YOUR OBJECTIVE> Copy out, from the entries below, each line holding the string "Backend".

[PROVIDED INFORMATION — start]

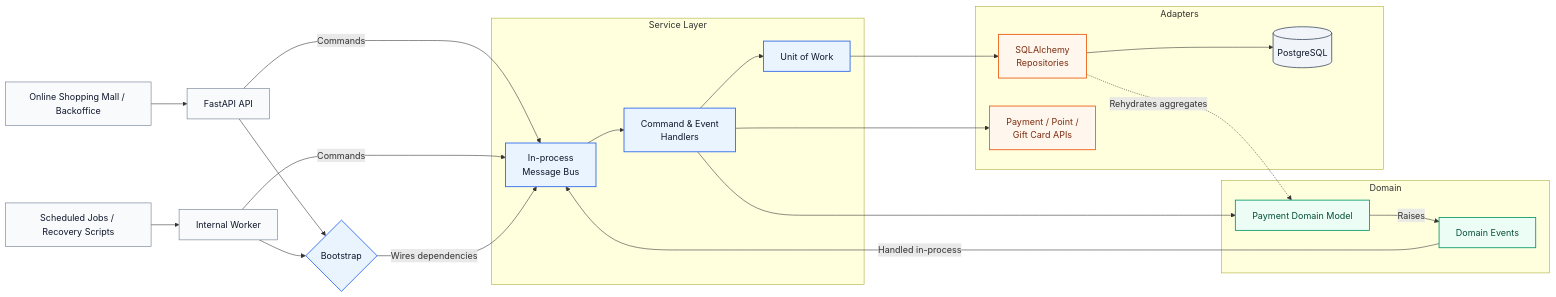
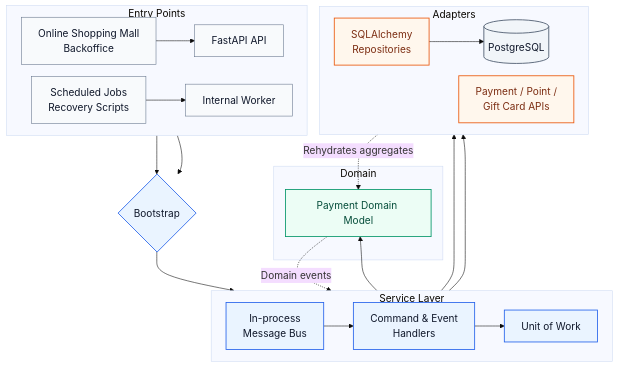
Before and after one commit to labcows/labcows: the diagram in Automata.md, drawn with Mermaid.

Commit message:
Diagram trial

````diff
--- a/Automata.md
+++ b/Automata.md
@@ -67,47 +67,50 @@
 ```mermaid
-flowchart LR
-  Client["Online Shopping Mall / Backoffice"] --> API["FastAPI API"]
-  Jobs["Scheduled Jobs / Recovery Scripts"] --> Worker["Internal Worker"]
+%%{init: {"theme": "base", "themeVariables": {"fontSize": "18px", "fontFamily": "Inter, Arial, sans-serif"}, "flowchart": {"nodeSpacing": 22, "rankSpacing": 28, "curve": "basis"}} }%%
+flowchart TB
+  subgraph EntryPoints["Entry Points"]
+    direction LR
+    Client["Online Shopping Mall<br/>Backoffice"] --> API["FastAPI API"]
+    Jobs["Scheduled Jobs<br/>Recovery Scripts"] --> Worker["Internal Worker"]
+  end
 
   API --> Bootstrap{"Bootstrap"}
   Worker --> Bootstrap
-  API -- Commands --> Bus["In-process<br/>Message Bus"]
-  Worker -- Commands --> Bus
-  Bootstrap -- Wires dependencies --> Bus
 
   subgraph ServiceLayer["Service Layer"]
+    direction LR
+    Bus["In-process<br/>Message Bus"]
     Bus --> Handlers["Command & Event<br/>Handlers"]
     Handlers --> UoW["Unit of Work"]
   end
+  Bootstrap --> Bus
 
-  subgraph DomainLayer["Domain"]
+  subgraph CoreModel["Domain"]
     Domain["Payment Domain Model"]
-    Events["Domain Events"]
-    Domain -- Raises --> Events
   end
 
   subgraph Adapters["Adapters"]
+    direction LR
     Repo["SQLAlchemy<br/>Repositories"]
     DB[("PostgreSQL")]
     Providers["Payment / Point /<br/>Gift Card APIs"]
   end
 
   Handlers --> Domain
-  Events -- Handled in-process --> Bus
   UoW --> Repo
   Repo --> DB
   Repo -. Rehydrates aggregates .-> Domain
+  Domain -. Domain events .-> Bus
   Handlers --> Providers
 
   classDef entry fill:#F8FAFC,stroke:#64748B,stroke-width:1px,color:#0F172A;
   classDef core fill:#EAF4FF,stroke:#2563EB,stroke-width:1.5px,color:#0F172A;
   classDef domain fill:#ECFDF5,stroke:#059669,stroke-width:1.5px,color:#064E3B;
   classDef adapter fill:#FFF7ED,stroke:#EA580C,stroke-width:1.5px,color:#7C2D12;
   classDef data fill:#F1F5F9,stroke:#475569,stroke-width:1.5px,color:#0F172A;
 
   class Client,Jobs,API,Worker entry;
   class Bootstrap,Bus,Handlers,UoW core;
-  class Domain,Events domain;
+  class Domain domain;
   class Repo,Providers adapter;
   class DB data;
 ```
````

[PROVIDED INFORMATION — finish]
[PROVIDED INFORMATION — start]

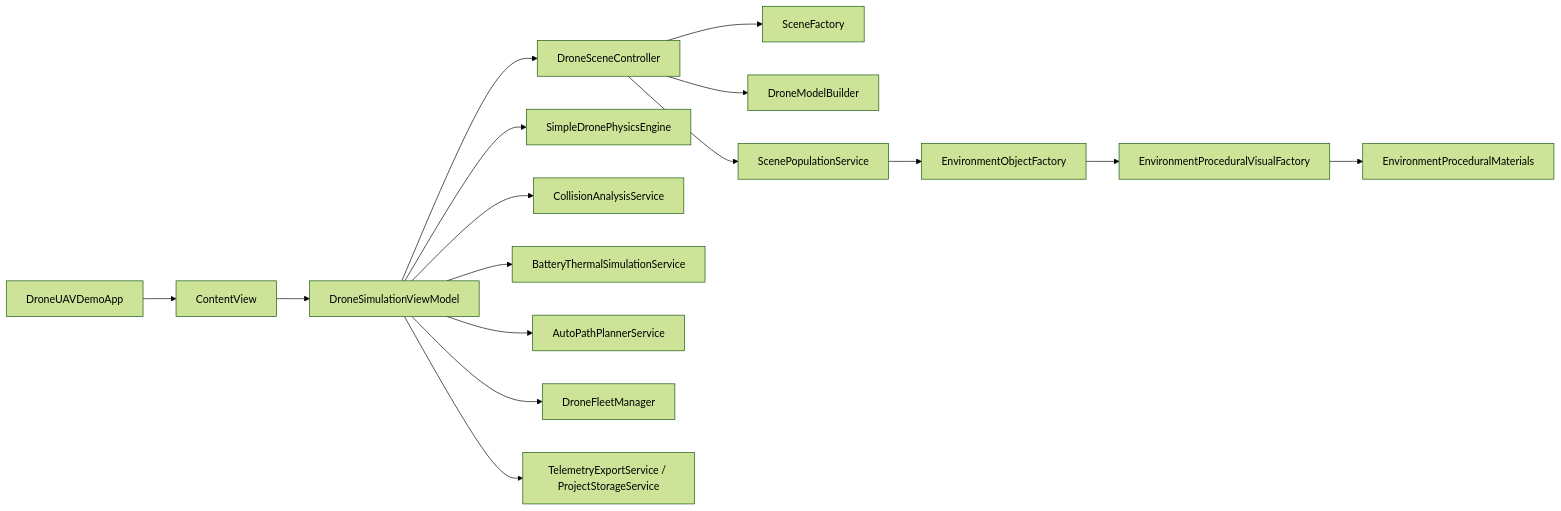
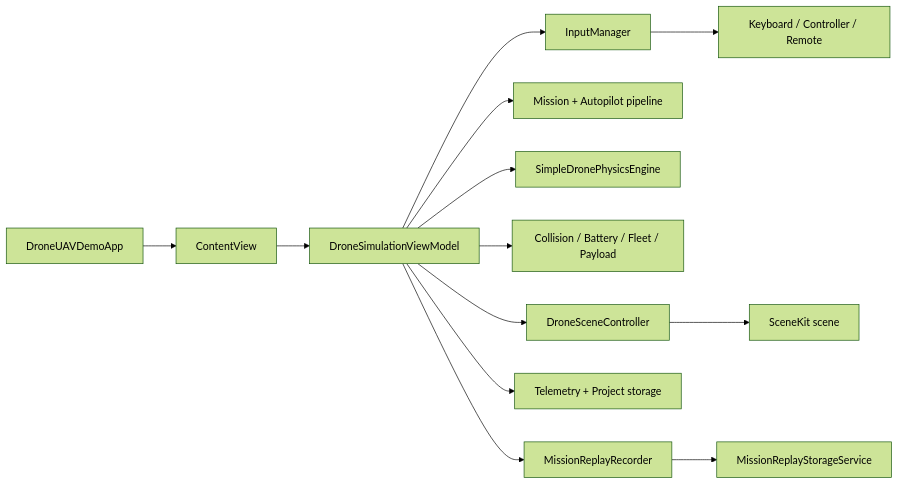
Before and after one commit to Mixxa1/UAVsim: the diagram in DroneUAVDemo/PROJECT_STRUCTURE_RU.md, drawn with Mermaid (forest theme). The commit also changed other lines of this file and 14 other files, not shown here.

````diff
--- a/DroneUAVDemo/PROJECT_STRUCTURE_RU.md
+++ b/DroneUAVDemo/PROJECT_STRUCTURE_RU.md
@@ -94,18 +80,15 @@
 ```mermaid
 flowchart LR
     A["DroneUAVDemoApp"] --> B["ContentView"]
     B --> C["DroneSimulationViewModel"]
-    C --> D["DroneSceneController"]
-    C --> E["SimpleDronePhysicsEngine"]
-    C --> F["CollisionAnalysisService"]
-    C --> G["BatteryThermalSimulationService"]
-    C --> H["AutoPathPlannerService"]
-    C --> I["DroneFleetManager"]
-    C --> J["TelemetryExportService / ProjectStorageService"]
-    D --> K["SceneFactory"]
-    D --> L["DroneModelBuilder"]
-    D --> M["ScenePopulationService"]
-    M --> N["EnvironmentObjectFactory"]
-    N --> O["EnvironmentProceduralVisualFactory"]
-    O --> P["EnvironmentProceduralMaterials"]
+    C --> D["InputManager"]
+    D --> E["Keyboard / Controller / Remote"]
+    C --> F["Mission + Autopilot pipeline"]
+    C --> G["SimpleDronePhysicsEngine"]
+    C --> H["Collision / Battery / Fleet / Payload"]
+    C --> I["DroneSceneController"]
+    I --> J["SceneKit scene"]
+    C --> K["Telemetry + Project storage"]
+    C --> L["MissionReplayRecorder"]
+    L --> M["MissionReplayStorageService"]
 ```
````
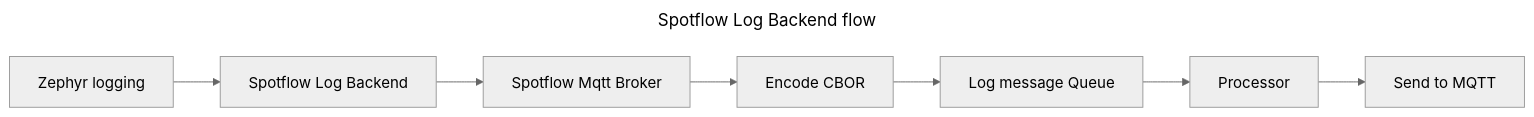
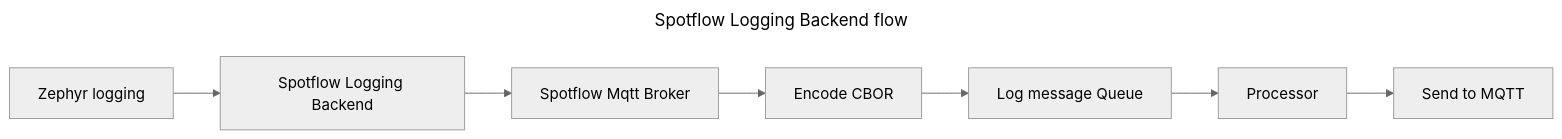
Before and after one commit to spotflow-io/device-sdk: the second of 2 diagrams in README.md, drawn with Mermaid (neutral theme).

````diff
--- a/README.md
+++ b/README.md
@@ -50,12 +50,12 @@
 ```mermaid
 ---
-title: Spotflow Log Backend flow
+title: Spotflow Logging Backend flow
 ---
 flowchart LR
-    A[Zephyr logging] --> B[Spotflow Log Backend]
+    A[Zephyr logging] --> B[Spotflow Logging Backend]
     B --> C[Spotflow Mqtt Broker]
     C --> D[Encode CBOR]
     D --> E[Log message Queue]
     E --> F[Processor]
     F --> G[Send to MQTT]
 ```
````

[PROVIDED INFORMATION — finish]

TASK RESPONSE>
-title: Spotflow Log Backend flow
+title: Spotflow Logging Backend flow
-    A[Zephyr logging] --> B[Spotflow Log Backend]
+    A[Zephyr logging] --> B[Spotflow Logging Backend]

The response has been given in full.